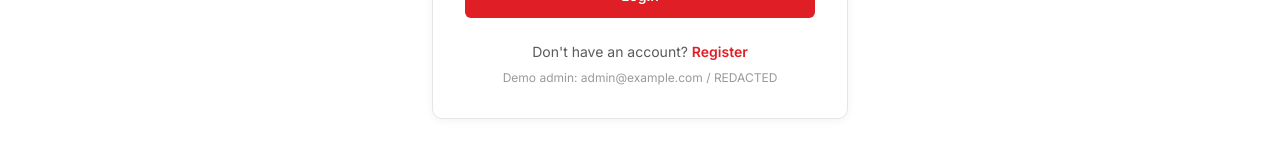
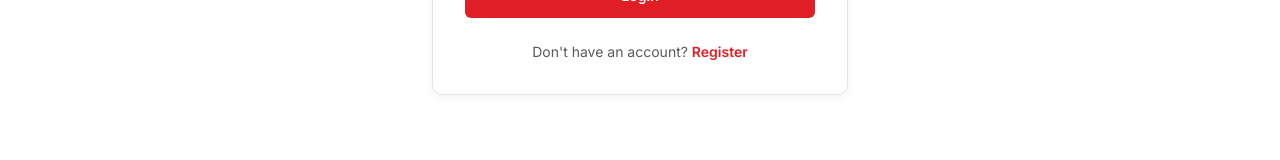
Before and after one commit to spondonsaha/estei, a Next.js app: page /login in a window 1280 px wide. Shown: the part 492-652 px from the top of the page. Built offline with nearby package versions, Linux system fonts and the light colour scheme; no server answers; the database is empty.

Commit message:
Remove demo admin credentials from login page

```diff
--- a/app/login/page.tsx
+++ b/app/login/page.tsx
@@ -79,9 +79,6 @@ export default function LoginPage() {
               Register
             </Link>
           </p>
-          <p className="mt-2 text-center text-xs text-estei-gray-400">
-            Demo admin: admin@example.com / REDACTED
-          </p>
         </div>
       </div>
     </div>
```
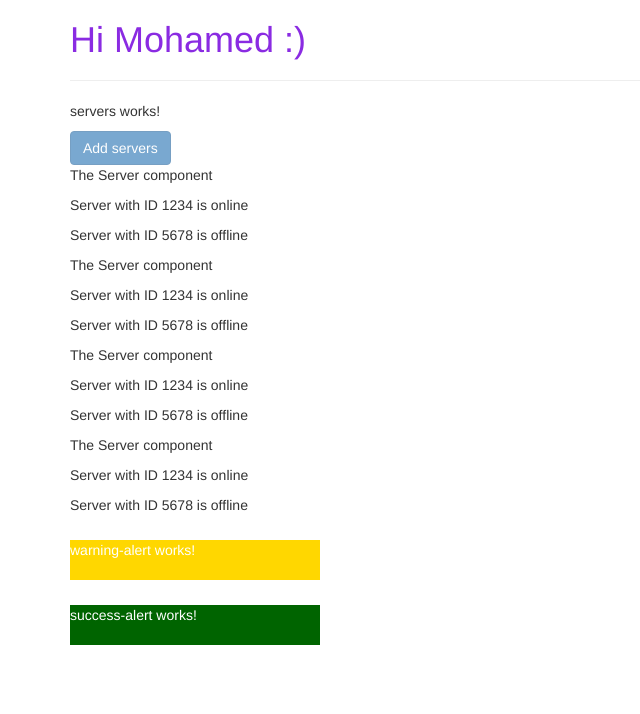
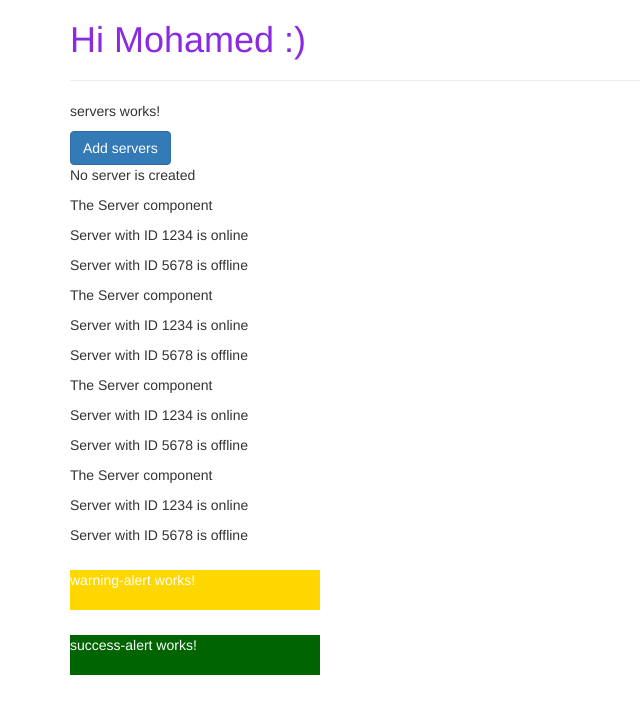
Before and after one commit to mohamedsgap/angular-palyground-2, an Angular app: page / in a window 1280 px wide. Shown: the top 714 px of the page, without its empty margins (0-640 px from the left). Built offline with nearby package versions, Linux system fonts and the light colour scheme.

Commit message:
play with Event Binding

```diff
--- a/src/app/servers/servers.component.html
+++ b/src/app/servers/servers.component.html
@@ -1,7 +1,12 @@
 <p>servers works!</p>
-<button class="btn btn-primary" [disabled]="!allowAddServers">
+<button
+  class="btn btn-primary"
+  [disabled]="!allowAddServers"
+  (click)="onServerCrate()"
+>
   Add servers
 </button>
+<p>{{ serverCreation }}</p>
 <app-server></app-server>
 <app-server></app-server>
 <app-server></app-server>
--- a/src/app/servers/servers.component.ts
+++ b/src/app/servers/servers.component.ts
@@ -8,12 +8,18 @@ import { Component, OnInit } from '@angular/core';
   styleUrls: ['./servers.component.css'],
 })
 export class ServersComponent implements OnInit {
-  allowAddServers: boolean = true;
+  allowAddServers: boolean = false;
+  serverCreation: string = 'No server is created';
+
   constructor() {
     setTimeout(() => {
-      this.allowAddServers = false;
+      this.allowAddServers = true;
     }, 5000);
   }
 
   ngOnInit(): void {}
+
+  onServerCrate() {
+    this.serverCreation = 'Server is created successfully';
+  }
 }
```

◆ ◆ ◆

Activity. Where a line in the records above includes the string "disabled", show it.

Exercise response.
-<button class="btn btn-primary" [disabled]="!allowAddServers">
+  [disabled]="!allowAddServers"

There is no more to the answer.